## Exercise directions
Filter the listing below for "useState" and report every line that has it.

## Given data

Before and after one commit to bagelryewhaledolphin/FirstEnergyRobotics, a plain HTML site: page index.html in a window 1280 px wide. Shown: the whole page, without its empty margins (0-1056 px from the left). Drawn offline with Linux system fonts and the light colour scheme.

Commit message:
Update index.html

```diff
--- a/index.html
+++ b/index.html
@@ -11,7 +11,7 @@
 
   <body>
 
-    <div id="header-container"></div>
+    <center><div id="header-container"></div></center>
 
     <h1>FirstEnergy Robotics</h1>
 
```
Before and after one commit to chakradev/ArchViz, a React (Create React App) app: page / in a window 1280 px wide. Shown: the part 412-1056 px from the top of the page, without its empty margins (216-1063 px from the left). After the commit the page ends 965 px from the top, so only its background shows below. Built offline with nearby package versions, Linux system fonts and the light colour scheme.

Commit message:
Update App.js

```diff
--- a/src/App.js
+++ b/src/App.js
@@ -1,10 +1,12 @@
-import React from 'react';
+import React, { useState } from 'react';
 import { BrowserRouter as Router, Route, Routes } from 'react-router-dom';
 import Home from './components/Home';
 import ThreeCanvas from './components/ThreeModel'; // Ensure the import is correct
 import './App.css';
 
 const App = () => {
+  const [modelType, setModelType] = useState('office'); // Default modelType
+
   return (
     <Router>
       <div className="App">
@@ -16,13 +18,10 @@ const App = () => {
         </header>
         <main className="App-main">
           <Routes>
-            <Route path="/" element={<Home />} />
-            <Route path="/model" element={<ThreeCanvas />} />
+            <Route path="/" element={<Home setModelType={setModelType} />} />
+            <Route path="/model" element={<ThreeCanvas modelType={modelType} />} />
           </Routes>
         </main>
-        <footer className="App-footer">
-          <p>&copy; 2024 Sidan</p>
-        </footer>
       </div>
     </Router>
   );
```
---
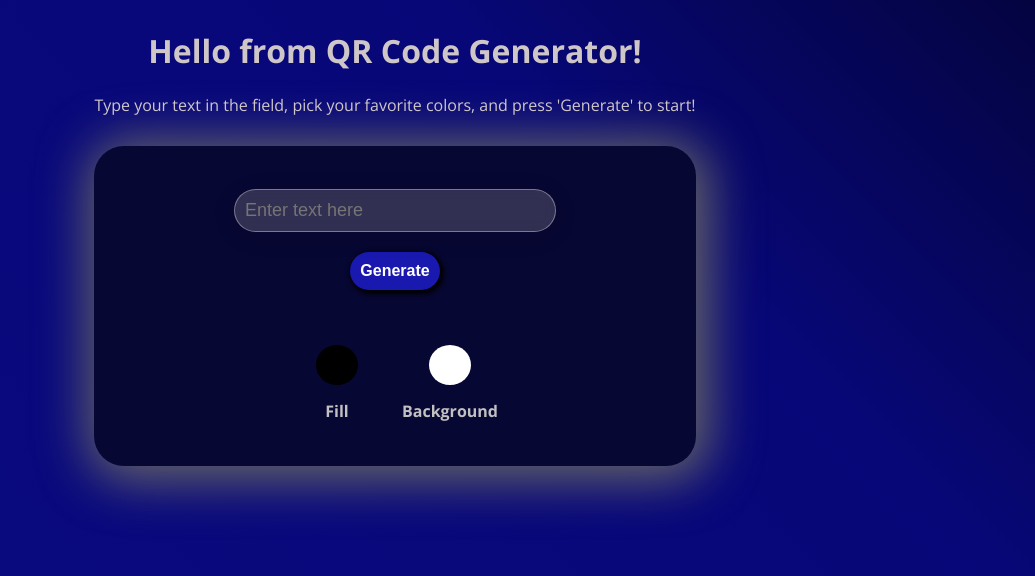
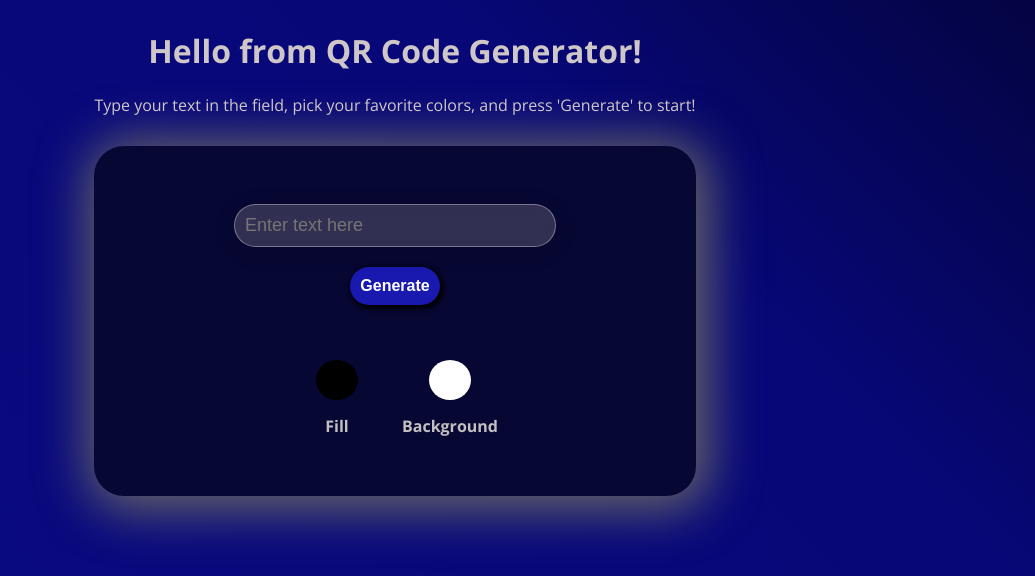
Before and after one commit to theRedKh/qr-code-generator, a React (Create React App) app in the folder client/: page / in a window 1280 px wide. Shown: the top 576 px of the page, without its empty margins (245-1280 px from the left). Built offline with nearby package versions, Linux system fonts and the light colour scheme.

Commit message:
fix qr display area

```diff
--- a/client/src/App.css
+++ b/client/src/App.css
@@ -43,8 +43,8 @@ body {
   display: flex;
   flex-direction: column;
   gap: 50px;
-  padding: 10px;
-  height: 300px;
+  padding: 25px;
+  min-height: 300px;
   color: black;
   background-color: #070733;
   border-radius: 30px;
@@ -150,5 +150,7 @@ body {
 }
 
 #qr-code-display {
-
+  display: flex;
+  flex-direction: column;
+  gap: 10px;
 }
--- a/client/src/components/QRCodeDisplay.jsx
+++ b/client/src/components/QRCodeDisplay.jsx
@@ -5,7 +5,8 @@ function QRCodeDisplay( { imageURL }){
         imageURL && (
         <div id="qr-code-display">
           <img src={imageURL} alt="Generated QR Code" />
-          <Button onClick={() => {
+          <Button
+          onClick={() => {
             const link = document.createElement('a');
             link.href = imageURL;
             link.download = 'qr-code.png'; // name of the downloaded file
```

## Exercise answer
+import React, { useState } from 'react';
+  const [modelType, setModelType] = useState('office'); // Default modelType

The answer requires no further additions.